Why North Texas? Because this move brought Exxon back to the heartland of America’s oil/energy industry: Oklahoma, Texas, and the Gulf Coast. Many of its employees were from these regions. Some of them found living in New York expensive and hard on their families. By returning, Exxon saved a bundle on real-estate and relocation expenses, and gained better access to a labor pool that had industry experience.

…so go the individuals

Similarly, the communications and computing revolutions had a transformative effect on individuals.

In the mid-to-late 1990’s, the first dot-com boom made Bay Area real estate prices explode. Many tech and office workers had moved to more affordable areas an hour or more from the offices where they worked. And they spent hours commuting daily back into those urban centers, where they worked at a computer. Many of us had a flashbulb moment: While installing 56k dial-up modems in our home computers or stuck in traffic during an expensive 2 hour bus ride to San Francisco we asked, “can I just work from my computer at home? And the answer was…“No. Not yet.”

Between 2000 to 2020, many elements came together to enable remote work:

  • Tech companies, faced with a skilled work shortage and competitive labor market, started offering remote work to attract, recruit, and retain tech workers.
  • Tech-savvy managers replaced traditional ones.
  • Software evolved to support remote work and was widely adopted.
  • High-speed always-on internet became the norm for many households.
  • Outsourcing to India other locales normalized distributed teams.
  • The cost of office space made scaling expensive.

But that wasn’t enough.

The salt dome collapses…

The current pandemic is the forcing function that has normalized remote work. Now many organizations have implemented remote work across the board. Employees have embraced it.

It would be an exaggeration to say “There’s no going back. The toothpaste is out of the tube. The worms are out of the can. (Who has ever opened a real can of worms?!) Most organizations still own the physical office space they had before the crisis. When we find a way to do it safely, if the vaccines are successful, we will be able to resume working in our offices.

I’m not an economist, but I’d guess that:

  • During economic growth cycles, it will be faster and cheaper hire remote workers and maybe close some offices.
  • During recessionary cycles, it will be faster and cheaper to close some office spaces and hire or retain remote workers.

So, what next?

  • There’s no need to live and work in Silicon Valley.
  • People and businesses are moving to more affordable locations.

And then what?

  • A fundamental change hiring patterns.
  • Downward pressure on salaries and wages, as companies gain access to a much larger talent pool.
  • A new “Lagrange point” where the costs and benefits of living in any particular locale balance out against the new semi-local and remote labor market.

These costs and benefits will include housing, quality of life, taxes, access to health care, the quality and speed of internet connections, business and personal taxes, and possible regional specializations based on legacy industries.

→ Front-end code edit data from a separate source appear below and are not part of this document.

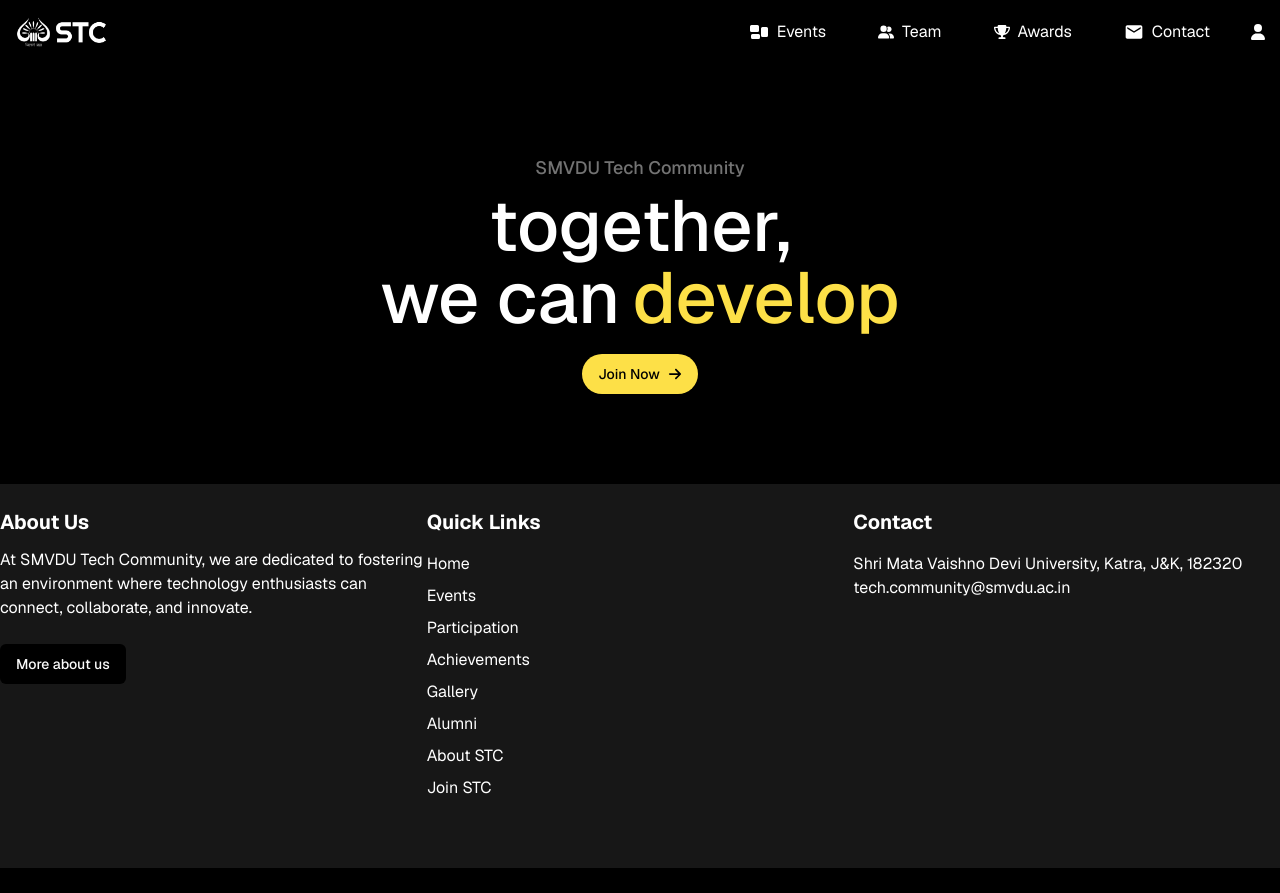
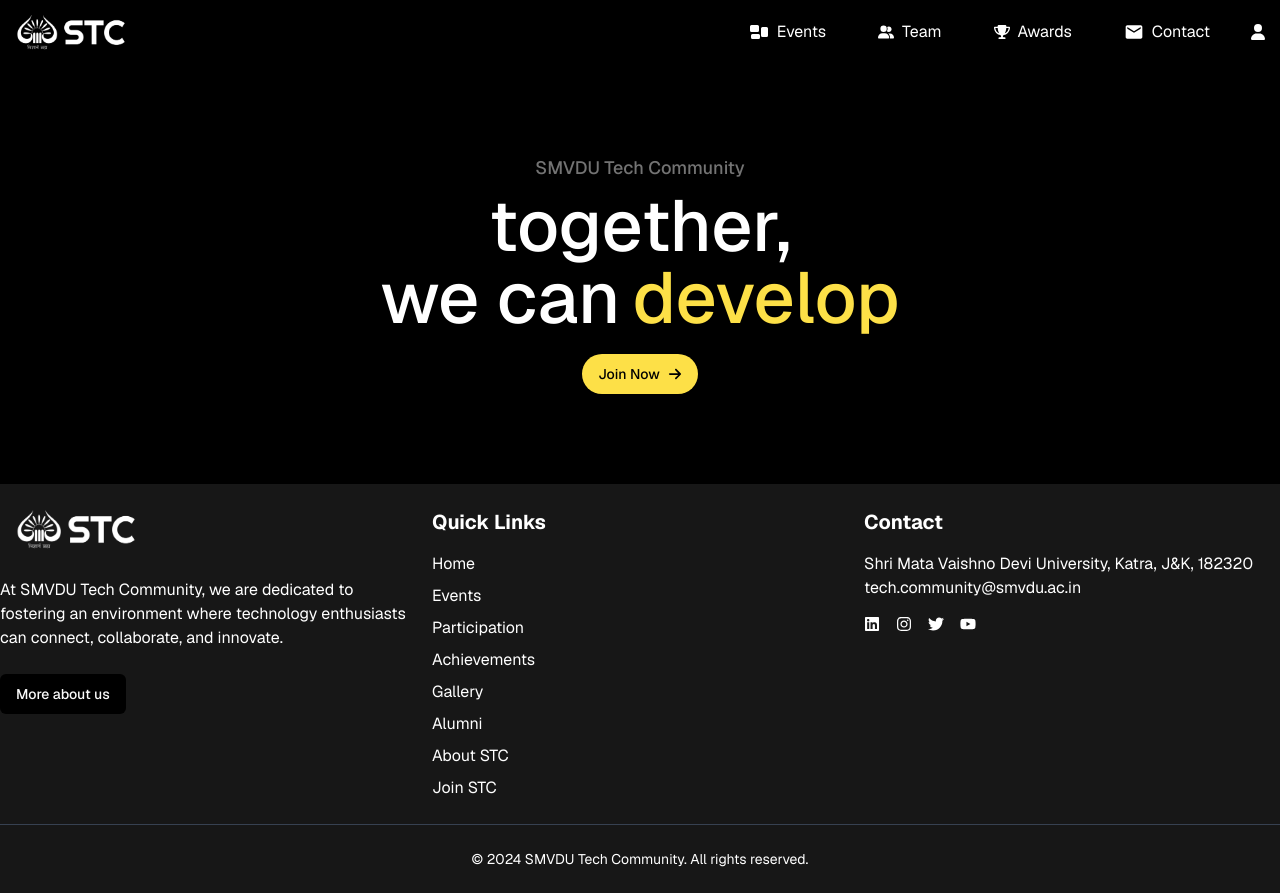
Before and after one commit to adityasays/stc-website, a Next.js app: page / in a window 1280 px wide. Before the commit the page ends 868 px from the top, so only its background shows below. Built offline with nearby package versions, Linux system fonts and the light colour scheme.

Commit message:
changes in footer and logo component

```diff
--- a/src/components/global/Footer.tsx
+++ b/src/components/global/Footer.tsx
@@ -1,26 +1,30 @@
 import Link from 'next/link';
 import React from 'react';
 import { Button } from '../ui/button';
+import { FaInstagram, FaLinkedin, FaTwitter, FaYoutube } from 'react-icons/fa';
+import Logo from './Logo';
 
 export default function Footer() {
   return (
     <footer className="min-h-96 w-full bg-neutral-900 text-white py-6">
       <section className="mx-auto max-w-7xl">
-        <div></div>
-        <div className="grid grid-cols-1 md:grid-cols-3">
-          <div className=''>
-            <h3 className="text-xl font-bold">About Us</h3>
+        <div className="grid grid-cols-1 md:grid-cols-3 gap-4">
+          <div className="flex flex-col items-center md:items-start text-center md:text-left">
+            <Logo width={120} height={120} className="mb-4" /> {/* Change logo size here */}
             <p className='py-3'>
               At SMVDU Tech Community, we are dedicated to fostering an environment
               where technology enthusiasts can connect, collaborate, and innovate.
             </p>
             <div className='py-3'>
-
-            <Button className='bg-black'>More about us</Button>
+              <Button className='bg-black hover:bg-gray-700 transition duration-300'>
+                More about us
+              </Button>
             </div>
           </div>
-          <div>
-            <h3 className="text-xl font-bold mb-4">Quick Links</h3>
+          <div className="flex flex-col items-center md:items-start text-center md:text-left">
+            <h3 className="text-xl font-bold mb-4 transition duration-300 hover:text-neonGreen">
+              Quick Links
+            </h3>
             <ul className='space-y-2'>
               <li><Link href="/">Home</Link></li>
               <li><Link href="/events">Events</Link></li>
@@ -32,30 +36,34 @@ export default function Footer() {
               <li><Link href="/join-stc">Join STC</Link></li>
             </ul>
           </div>
-          <div>
-            <h3 className="text-xl font-bold mb-4">Contact</h3>
+          <div className="flex flex-col items-center md:items-start text-center md:text-left">
+            <h3 className="text-xl font-bold mb-4 transition duration-300 hover:text-neonGreen">
+              Contact
+            </h3>
             <p>Shri Mata Vaishno Devi University, Katra, J&K, 182320</p>
             <p>tech.community@smvdu.ac.in</p>
-            <ul className="flex space-x-4 mt-4">
-              <li>
+            <div className="flex space-x-4 mt-4 justify-center md:justify-start">
               <Link href="https://www.linkedin.com/in/your-linkedin-profile">
-                  <i className="fa fa-linkedin"></i>
+                <FaLinkedin className="hover:text-neonGreen transition duration-300" />
               </Link>
-              </li>
-              <li>
               <Link href="https://www.instagram.com/your-instagram-profile">
-                  <i className="fa fa-instagram"></i>
+                <FaInstagram className="hover:text-neonPink transition duration-300" />
               </Link>
-              </li>
-              <li>
+              <Link href="https://twitter.com/your-twitter-profile">
+                <FaTwitter className="hover:text-neonBlue transition duration-300" />
+              </Link>
               <Link href="https://www.youtube.com/channel/your-youtube-channel">
-                  <i className="fa fa-youtube"></i>
+                <FaYoutube className="hover:text-red-600 transition duration-300" />
               </Link>
-              </li>
-            </ul>
             </div>
           </div>
-        <div></div>
+        </div>
+        <hr className="my-6 border-t border-gray-700" />
+        <div className="mt-6 text-center">
+          <p className="text-sm">
+            © {new Date().getFullYear()} SMVDU Tech Community. All rights reserved.
+          </p>
+        </div>
       </section>
     </footer>
   );
--- a/src/components/global/Logo.tsx
+++ b/src/components/global/Logo.tsx
@@ -1,11 +1,17 @@
 import Image from 'next/image';
-import logo_white from '../../../public/logo_white.png'
+import logo_white from '../../../public/logo_white.png';
 import Link from 'next/link';
 
-export default function Logo() {
+export default function Logo({ width = 110, height = 110, className = '' }) {
   return (
-    <Link href={"/"} className='px-4'>
-      <Image src={logo_white} alt='main logo' className='h-8 w-fit'/>
+    <Link href="/" className="px-4">
+      <Image
+        src={logo_white}
+        alt="main logo"
+        width={width}
+        height={height}
+        className={className}
+      />
     </Link>
   );
 }
```
Lines whose indentation alone changed are shown as unchanged.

It is more important than ever to participate in virtual professional communities, hone your skills, and become indispensable and for your unique blend of skills.

Why I write about me instead of you

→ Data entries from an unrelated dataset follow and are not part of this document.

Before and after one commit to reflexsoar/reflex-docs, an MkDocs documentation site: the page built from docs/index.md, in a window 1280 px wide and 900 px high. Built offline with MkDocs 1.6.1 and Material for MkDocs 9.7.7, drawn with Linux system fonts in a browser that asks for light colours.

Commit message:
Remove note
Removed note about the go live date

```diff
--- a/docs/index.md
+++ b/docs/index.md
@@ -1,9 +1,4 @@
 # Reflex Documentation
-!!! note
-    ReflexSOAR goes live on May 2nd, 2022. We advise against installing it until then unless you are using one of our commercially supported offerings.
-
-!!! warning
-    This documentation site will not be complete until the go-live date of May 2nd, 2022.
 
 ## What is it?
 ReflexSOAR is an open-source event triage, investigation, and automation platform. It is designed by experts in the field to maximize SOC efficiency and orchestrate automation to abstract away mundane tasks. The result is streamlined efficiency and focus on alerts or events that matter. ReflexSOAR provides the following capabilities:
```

As a technical writer, I’m accustomed to telling users what to do using imperative phrases such as “do this or do that.” More recently, in my tech docs, I’ve adopted the practice of directly addressing the user by saying “you.” Many organizations have embraced this practice because it improves comprehension and establishes a warmer relationship with the user you, the reader.

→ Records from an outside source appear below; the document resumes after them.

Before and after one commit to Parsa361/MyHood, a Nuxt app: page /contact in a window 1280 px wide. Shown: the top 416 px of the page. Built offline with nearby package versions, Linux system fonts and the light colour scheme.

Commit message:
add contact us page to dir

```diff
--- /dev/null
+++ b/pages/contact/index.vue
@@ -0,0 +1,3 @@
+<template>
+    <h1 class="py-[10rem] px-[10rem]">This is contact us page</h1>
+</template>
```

In this personal blog, telling you what to do feels arrogant and high-handed. Instead, I want to move things further along that continuum of trust and familiarity. You know what’s best for you. If you find something meaningful in what I share, you’ll find a way to use it. If I still use imperative phrases, I do it out of habit and because that is how I tell myself to do things.

When I’m talking to you, I’ll say “you.” Nothing I say here is written in stone. I adapt and improve the ideas I discuss here to fit different needs and circumstances. It would be best if you did the same.